Promoting the conservation and appreciation
of plants of the Sonoran Desert through botanical art
drawing of wild chiltepine pepper


Read about this unique florilegium established to document plants native to the Sonoran Desert. Browse the selection of artworks of Sonoran Desert plants.

map of the Sonoran Desert
engraving of Banksia dentata

The Banks' Florilegium

More than 200 years after the sailing of the HMB Endeavour, 1990 saw the long-delayed publication of the Banks’ Florilegium--a monumental collection of watercolors of plants collected during the ship's voyage.

watercolor of Banksia serrata
Chromolithograph of Ilex cornuta

Holly Illustrations for the Holidays

Holly is the plant most often associated with traditional Christmas celebrations. Here are illustrations of several species the genus Ilex, including a pen and ink illustration of Ilex cornuta 'Burfordii' by Lucretia Breazeale Hamilton.

pen and ink drawing of Ilex cornuta 'Burfordii'
painting of octopus agave


Visit our online exhibit, a complete presentation of Botanical Art of the Sonoran Desert: Past & Present, a 2013 exhibit shown at the Arizona-Sonora Desert Museum's Ironwood Gallery.

watercolor of cholla blossom and butterfly
pen and ink drawing of Senna lindheimeriana

Illustrations from Legumes of Arizona,
an Illustrated Flora and Reference

Twenty-eight of the plants illustrated for the Legumes of Arizona project are native to the Sonoran Desert and are included in the Sonoran Desert Florilegium. These intricate pen and ink illustrations can be viewed here, along with information about the Legumes of Arizona project.

pen and ink drawing of Mexican palo verde
drawing of Soft tree fern


An archive of articles about botanical art from the Tucson Cactus and Succulent Society's newsletter The Desert Breeze. Olneya tesota (right), desert ironwood, by Margaret Pope (right).

sketch of Joseph Dalton Hooker
lithograph of scenic view by John Mix Stanley


Read about the 19th century artists who first illustrated the landscapes and plants of the Sonoran Desert for the great survey expeditions in the American West

chromolithograph of saguaro grove
photo of the Joseph Wood Krutch Garden

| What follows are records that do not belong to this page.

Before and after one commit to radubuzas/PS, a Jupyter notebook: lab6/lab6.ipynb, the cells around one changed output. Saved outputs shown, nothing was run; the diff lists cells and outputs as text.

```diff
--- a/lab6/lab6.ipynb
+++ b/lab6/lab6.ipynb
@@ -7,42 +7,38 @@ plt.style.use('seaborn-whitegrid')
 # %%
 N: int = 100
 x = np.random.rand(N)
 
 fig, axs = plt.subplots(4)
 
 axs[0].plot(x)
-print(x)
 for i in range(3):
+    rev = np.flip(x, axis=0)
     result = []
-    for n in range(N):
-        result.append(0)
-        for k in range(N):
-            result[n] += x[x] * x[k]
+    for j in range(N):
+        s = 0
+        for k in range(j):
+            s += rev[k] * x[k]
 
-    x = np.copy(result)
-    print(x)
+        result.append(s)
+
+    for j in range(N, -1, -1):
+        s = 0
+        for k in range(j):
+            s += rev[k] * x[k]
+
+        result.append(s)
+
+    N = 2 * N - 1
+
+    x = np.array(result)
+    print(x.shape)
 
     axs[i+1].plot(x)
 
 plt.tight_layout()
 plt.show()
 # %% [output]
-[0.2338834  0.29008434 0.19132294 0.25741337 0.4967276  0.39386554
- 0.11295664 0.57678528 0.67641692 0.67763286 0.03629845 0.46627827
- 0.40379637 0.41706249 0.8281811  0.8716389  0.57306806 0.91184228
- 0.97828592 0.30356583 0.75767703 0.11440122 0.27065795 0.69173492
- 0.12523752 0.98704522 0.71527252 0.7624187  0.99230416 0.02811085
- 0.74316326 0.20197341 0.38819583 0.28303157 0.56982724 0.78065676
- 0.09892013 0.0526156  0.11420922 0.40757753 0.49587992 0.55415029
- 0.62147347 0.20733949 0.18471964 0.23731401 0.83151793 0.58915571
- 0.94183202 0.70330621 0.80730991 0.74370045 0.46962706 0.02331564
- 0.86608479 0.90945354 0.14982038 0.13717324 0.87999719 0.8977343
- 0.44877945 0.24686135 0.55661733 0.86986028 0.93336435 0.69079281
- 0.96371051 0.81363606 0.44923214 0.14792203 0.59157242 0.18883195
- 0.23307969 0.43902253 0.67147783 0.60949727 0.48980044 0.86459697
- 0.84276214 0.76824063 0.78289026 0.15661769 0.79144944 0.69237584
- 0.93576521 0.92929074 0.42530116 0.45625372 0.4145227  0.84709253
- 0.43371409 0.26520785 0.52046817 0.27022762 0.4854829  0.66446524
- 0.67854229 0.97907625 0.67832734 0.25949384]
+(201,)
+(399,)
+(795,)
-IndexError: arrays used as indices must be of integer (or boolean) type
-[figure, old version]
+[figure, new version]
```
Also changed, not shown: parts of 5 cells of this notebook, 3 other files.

Read about the life and writings of Joseph Wood Krutch and the new Florilegium of the Joseph Wood Krutch Garden at the University of Arizona

photo of the Joseph Wood Krutch Garden
colored pencil drawing of queen of the night

Illustrations of the
Queen of the Night Cactus

The Sonoran Desert's beautiful summer nightbloomer, Peniocereus greggii, can be seen here in ten illustrations, ranging from historic scientific illustrations to evocative portraits of the flowers.

drawing of Peniocereus greggii
painting of Opuntia basilaris


Learn about the process of creating a scientific botanical illustration, also called a botanical plate.

photographs of dissected cactus flower
photograph of project volunteer


Read about our projects to preserve and exhibit botanical art, both historical and contemporary.

exhibit gallery poster for Gentry's Agaves
colored pencil drawing of barrel cactus flowers


View works from several past exhibits of botanical art of the Sonoran Desert, including Gentry’s Agaves, illustrations from Howard Scott Gentry’s landmark work on the genus Agave.

pen and ink drawing of an agave

The Sonoran Desert Florilegium

call for entries

For more than 400 years, florilegia, or “flower books,” have been created as botanically accurate renderings of living collections of plants from a particular botanical garden or region. The earliest published florilegia were compilations of paintings of plants found in European flower gardens, but over time, they have come to play a broader role in botanical and historical documentation.

In keeping with the Sonoran Desert Florilegium Program’s goal to promote conservation and appreciation of Sonoran Desert plants through botanical art, the program has established a florilegium to document plants native to the Sonoran Desert Region.

Traditionally the paintings of a florilegium were compiled and published as a book, but contemporary florilegia increasingly have become curated collections of botanical art. Unlike many of these florilegia, the Sonoran Desert Florilegium is an online collection of digital images of botanical art that can reach a far wider audience than a curated collection of physical artworks.

A call for entries for artists to submit works to the Sonoran Desert Florilegium can be found here.